* [STORED DATA]:

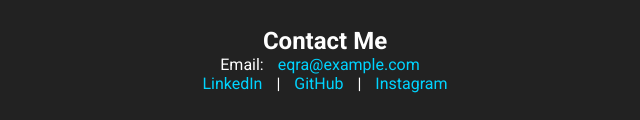
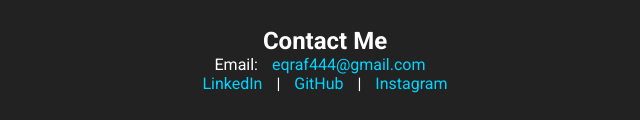
Before and after one commit to Eqrafat5002/portfolio, a plain HTML site: page index.html in a window 1280 px wide. Shown: the part 3058-3178 px from the top of the page, 315-955 px from the left. Drawn offline with Linux system fonts and the light colour scheme.

Commit message:
correct email

```diff
--- a/index.html
+++ b/index.html
@@ -70,7 +70,7 @@
     <!-- ✅ Footer with anchor links -->
     <footer id="contact">
         <h2>Contact Me</h2>
-        <p>Email: <a href="mailto:eqraf444@gmail.com">eqra@example.com</a></p>
+        <p>Email: <a href="mailto:eqraf444@gmail.com">eqraf444@gmail.com</a></p>
         <p>
             <a href="https://www.linkedin.com/in/eqra-fatima-1a8b15326/" target="_blank">LinkedIn</a> |
             <a href="https://github.com/Eqrafat5002" target="_blank">GitHub</a> |
--- a/style.css
+++ b/style.css
@@ -68,7 +68,7 @@
 #hero img {
     width: 160px;
     height: 160px;
-    border-radius: 50%;
+    border-radius:50%;
     object-fit: cover;
     margin-bottom: 20px;
     box-shadow: 0 4px 20px rgba(0, 0, 0, 0.5);
```
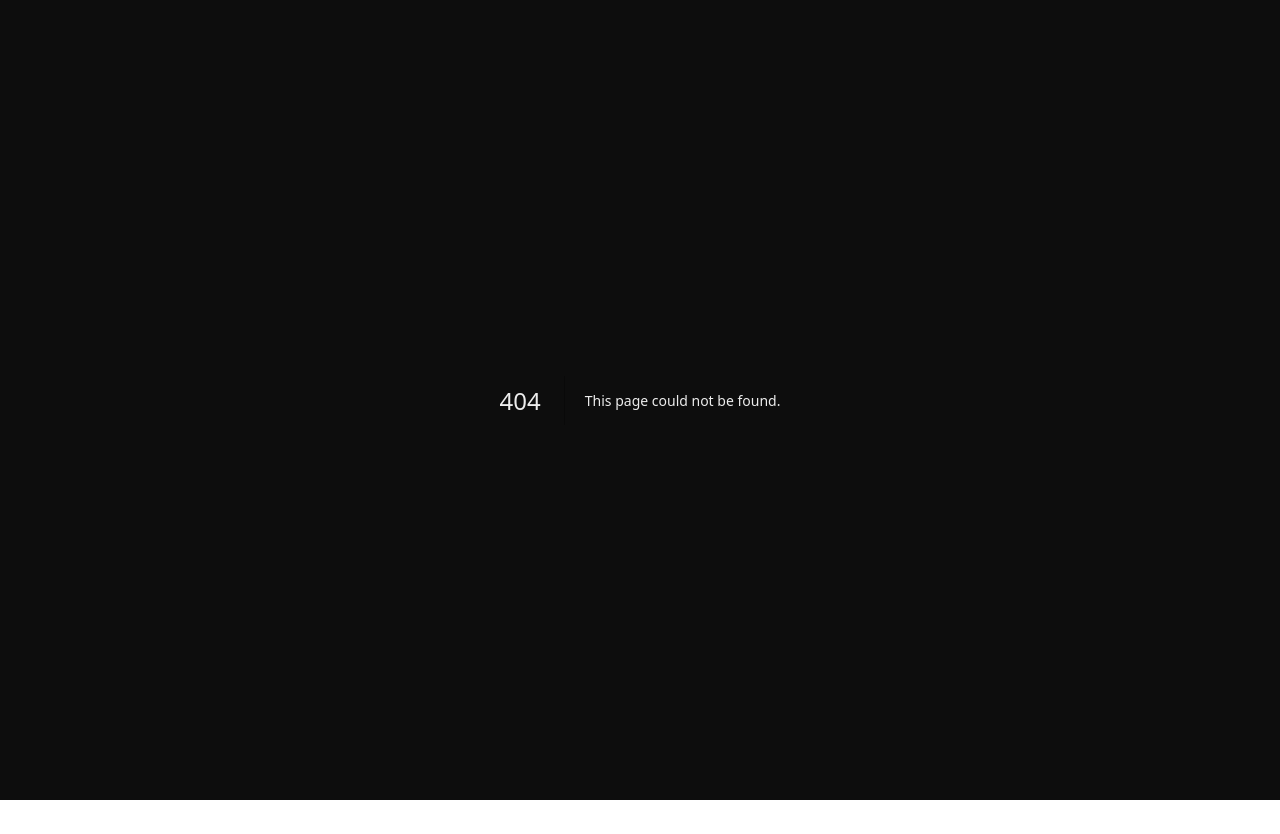
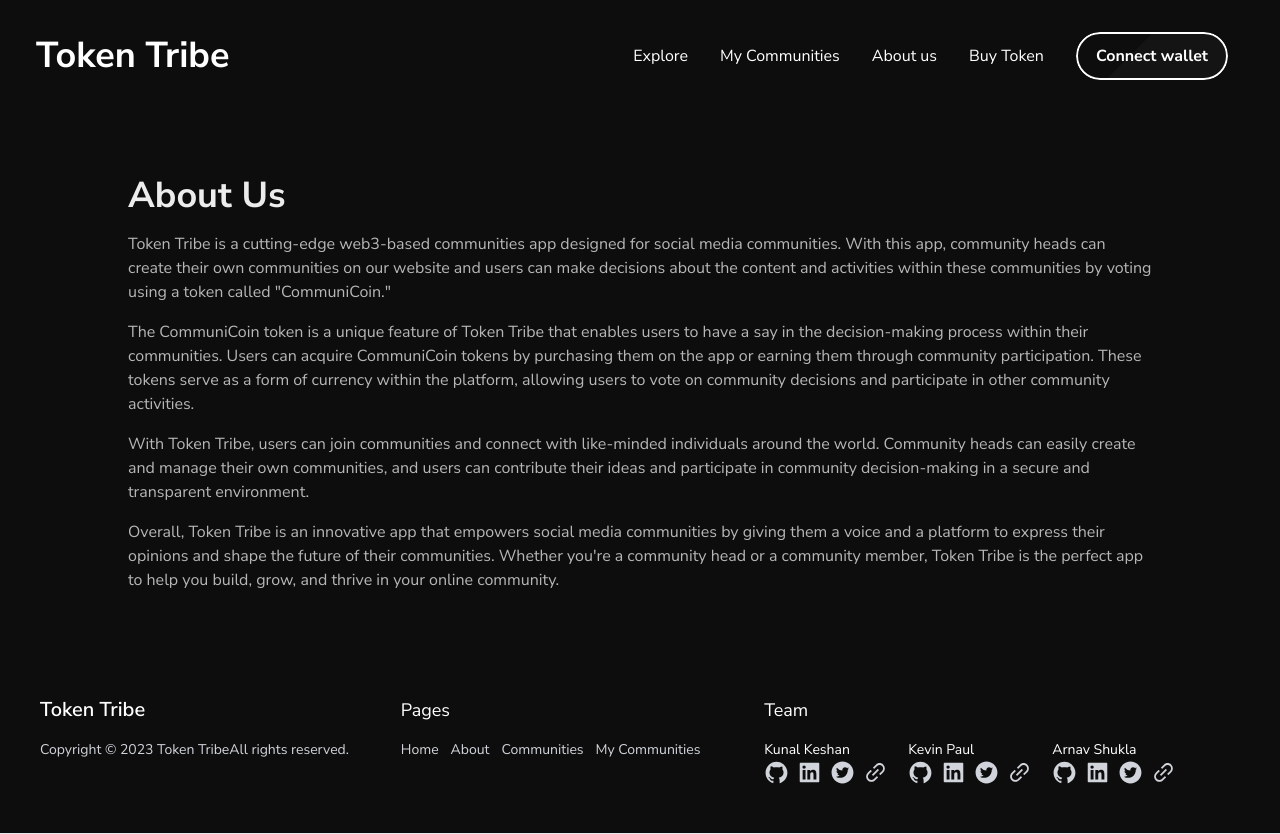
Before and after one commit to kunalkeshan/Token-Tribe, a Next.js app in the folder client/: page /about in a window 1280 px wide. Before the commit this address had no page. Before the commit the page ends 800 px from the top, so only its background shows below. Built offline with nearby package versions, Linux system fonts and the light colour scheme.

Commit message:
feat: added about us section (#24)
Co-authored-by: Kunal Keshan <kunalkeshan12@gmail.com>

```diff
--- a/client/components/layouts/Navbar.tsx
+++ b/client/components/layouts/Navbar.tsx
@@ -13,113 +13,109 @@ const Navbar = () => {
 
   useEffect(() => {
     const changeColor = () => {
-			if (window.scrollY >= window.screen.height) {
-				setColor('#0D0D0D');
-				setTextColor('#ffffff');
+      if (window.scrollY >= 80) {
+        setColor("#0D0D0D");
+        setTextColor("#ffffff");
       } else {
-				setColor('transparent');
+        setColor("transparent");
       }
     };
-		window.addEventListener('scroll', changeColor);
-		() => window.removeEventListener('scroll', () => {});
+    window.addEventListener("scroll", changeColor);
   }, []);
   return (
     <nav
       style={{ backgroundColor: `${color}` }}
-			className='sticky z-20 left-0 top-0 w-full  ease-in duration-300 '
+      className="sticky z-20 left-0 top-0 w-full  ease-in duration-300 "
     >
-			<div className='max-w-[1240px] m-auto flex justify-between items-center p-4 text-white'>
-				<Link href='/'>
-					<h1
-						style={{ color: `${textColor}` }}
-						className='font-bold text-4xl'
-					>
+      <div className="max-w-[1240px] m-auto flex justify-between items-center p-4 text-white">
+        <Link href="/">
+          <h1 style={{ color: `${textColor}` }} className="font-bold text-4xl">
             Token Tribe
           </h1>
         </Link>
         <ul
           style={{ color: `${textColor}` }}
-					className='hidden sm:flex items-center justify-between'
+          className="hidden sm:flex items-center justify-between"
         >
-					<li className='p-4 hover:text-gray-500'>
-						<Link href='/#explore'>Explore</Link>
+          <li className="p-4 hover:text-gray-500">
+            <Link href="/">Explore</Link>
           </li>
-					<li className='p-4 hover:text-gray-500'>
-						<Link href='/communities'>Communities</Link>
+          <li className="p-4 hover:text-gray-500">
+            <Link href="/my-communities">My Communities</Link>
           </li>
-					<li className='p-4'>
+          <li className="p-4 hover:text-gray-500">
+            <Link href="/about">About us</Link>
+          </li>
+          <li className="p-4 hover:text-gray-500">
+            <Link href="/buy">Buy Token</Link>
+          </li>
+          <li className="p-4">
             <a
-							href='#'
-							className='relative inline-flex items-center justify-start px-5 py-3 overflow-hidden font-bold rounded-full group'
+              href="#_"
+              className="relative inline-flex items-center justify-start px-5 py-3 overflow-hidden font-bold rounded-full group"
             >
-							<span className='w-32 h-32 rotate-45 translate-x-12 -translate-y-2 absolute left-0 top-0 bg-white opacity-[3%]'></span>
-							<span className='absolute top-0 left-0 w-48 h-48 -mt-1 transition-all duration-500 ease-in-out rotate-45 -translate-x-56 -translate-y-24 bg-white opacity-100 group-hover:-translate-x-8'></span>
-							<span className='relative w-full text-left text-white transition-colors duration-200 ease-in-out group-hover:text-gray-900'>
+              <span className="w-32 h-32 rotate-45 translate-x-12 -translate-y-2 absolute left-0 top-0 bg-white opacity-[3%]"></span>
+              <span className="absolute top-0 left-0 w-48 h-48 -mt-1 transition-all duration-500 ease-in-out rotate-45 -translate-x-56 -translate-y-24 bg-white opacity-100 group-hover:-translate-x-8"></span>
+              <span className="relative w-full text-left text-white transition-colors duration-200 ease-in-out group-hover:text-gray-900">
                 Connect wallet
               </span>
-							<span className='absolute inset-0 border-2 border-white rounded-full'></span>
+              <span className="absolute inset-0 border-2 border-white rounded-full"></span>
             </a>
           </li>
         </ul>
 
         {/* Mobile Button */}
-				<div onClick={handleNav} className='block sm:hidden z-10'>
+        <div onClick={handleNav} className="block sm:hidden z-10">
           {nav ? (
-						<AiOutlineClose
-							size={20}
-							style={{ color: `${textColor}` }}
-						/>
+            <AiOutlineClose size={20} style={{ color: `${textColor}` }} />
           ) : (
-						<AiOutlineMenu
-							size={20}
-							style={{ color: `${textColor}` }}
-						/>
+            <AiOutlineMenu size={20} style={{ color: `${textColor}` }} />
           )}
         </div>
         {/* Mobile Menu */}
         <div
           className={
             nav
-							? 'sm:hidden absolute top-0 left-0 right-0 bottom-0 flex justify-center items-center w-full h-screen bg-black text-center ease-in duration-300'
-							: 'sm:hidden absolute top-0 left-[-100%] right-0 bottom-0 flex justify-center items-center w-full h-screen bg-black text-center ease-in duration-300'
+              ? "sm:hidden absolute top-0 left-0 right-0 bottom-0 flex justify-center items-center w-full h-screen bg-black text-center ease-in duration-300"
+              : "sm:hidden absolute top-0 left-[-100%] right-0 bottom-0 flex justify-center items-center w-full h-screen bg-black text-center ease-in duration-300"
           }
         >
           <ul>
             <li
               onClick={handleNav}
-							className='p-4 text-4xl hover:text-gray-500'
+              className="p-4 text-4xl hover:text-gray-500"
             >
-							<Link href='/'>Explore</Link>
+              <Link href="/">Explore</Link>
             </li>
             <li
               onClick={handleNav}
-							className='p-4 text-4xl hover:text-gray-500'
+              className="p-4 text-4xl hover:text-gray-500"
             >
-							<Link href='/#communities'>My Communities</Link>
+              <Link href="/my-communities">My Communities</Link>
             </li>
             <li
               onClick={handleNav}
-							className='p-4 text-4xl hover:text-gray-500'
+              className="p-4 text-4xl hover:text-gray-500"
             >
-							<Link href='/aboutUs'>About us</Link>
+              <Link href="/about">About us</Link>
             </li>
             <li
               onClick={handleNav}
-							className='p-4 text-4xl hover:text-gray-500'
+              className="p-4 text-4xl hover:text-gray-500"
             >
-							<Link href='/futures'>Future's</Link>
+              <Link href="/buy">Buy Tokens</Link>
             </li>
-						<li onClick={handleNav} className='p-4 text-4xl '>
+            <li onClick={handleNav} className="p-4 text-4xl ">
               <Link
-								href='/connectWallet'
-								className='relative inline-flex items-center justify-start px-5 py-3 overflow-hidden font-bold rounded-full group'
+                href="/connectWallet"
+                className="relative inline-flex items-center justify-start px-5 py-3 overflow-hidden font-bold rounded-full group"
               >
-								<span className='w-32 h-32 rotate-45 translate-x-12 -translate-y-2 absolute left-0 top-0 bg-white opacity-[3%]'></span>
-								<span className='absolute top-0 left-0 w-48 h-48 -mt-1 transition-all duration-500 ease-in-out rotate-45 -translate-x-56 -translate-y-24 bg-white opacity-100 group-hover:-translate-x-8'></span>
-								<span className='relative w-full text-left text-white transition-colors duration-200 ease-in-out group-hover:text-gray-900'>
+                <span className="w-32 h-32 rotate-45 translate-x-12 -translate-y-2 absolute left-0 top-0 bg-white opacity-[3%]"></span>
+                <span className="absolute top-0 left-0 w-48 h-48 -mt-1 transition-all duration-500 ease-in-out rotate-45 -translate-x-56 -translate-y-24 bg-white opacity-100 group-hover:-translate-x-8"></span>
+                <span className="relative w-full text-left text-white transition-colors duration-200 ease-in-out group-hover:text-gray-900">
                   Connect Wallet
                 </span>
-								<span className='absolute inset-0 border-2 border-white rounded-full'></span>
+                <span className="absolute inset-0 border-2 border-white rounded-full"></span>
               </Link>
             </li>
           </ul>
--- /dev/null
+++ b/client/pages/about.jsx
@@ -0,0 +1,54 @@
+import React from "react";
+import PublicLayout from "@/layouts/PublicLayout";
+
+export default function About() {
+  return (
+    <PublicLayout>
+      <div className="2xl:container 2xl:mx-auto lg:py-16 lg:px-20 md:py-12 md:px-6 py-9 px-4">
+        <div className="flex flex-col lg:flex-row justify-between gap-8">
+          <div className="w-full  flex flex-col justify-center">
+            <h1 className="text-3xl lg:text-4xl font-bold leading-9 text-secondary pb-4">
+              About Us
+            </h1>
+            <div className="font-normal text-base leading-6 text-white/70">
+              <p>
+                Token Tribe is a cutting-edge web3-based communities app
+                designed for social media communities. With this app, community
+                heads can create their own communities on our website and users
+                can make decisions about the content and activities within these
+                communities by voting using a token called "CommuniCoin."
+              </p>
+
+              <p className="mt-4">
+                The CommuniCoin token is a unique feature of Token Tribe that
+                enables users to have a say in the decision-making process
+                within their communities. Users can acquire CommuniCoin tokens
+                by purchasing them on the app or earning them through community
+                participation. These tokens serve as a form of currency within
+                the platform, allowing users to vote on community decisions and
+                participate in other community activities.
+              </p>
+
+              <p className="mt-4">
+                With Token Tribe, users can join communities and connect with
+                like-minded individuals around the world. Community heads can
+                easily create and manage their own communities, and users can
+                contribute their ideas and participate in community
+                decision-making in a secure and transparent environment.
+              </p>
+
+              <p className="mt-4">
+                Overall, Token Tribe is an innovative app that empowers social
+                media communities by giving them a voice and a platform to
+                express their opinions and shape the future of their
+                communities. Whether you're a community head or a community
+                member, Token Tribe is the perfect app to help you build, grow,
+                and thrive in your online community.
+              </p>
+            </div>
+          </div>
+        </div>
+      </div>
+    </PublicLayout>
+  );
+}
```
Lines whose indentation alone changed are shown as unchanged.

* [TASK TO CARRY OUT]: Once you have read through the entries, say how many of their lines include the string "window" and give nothing but that number.

* [EXERCISE SOLUTION]: 7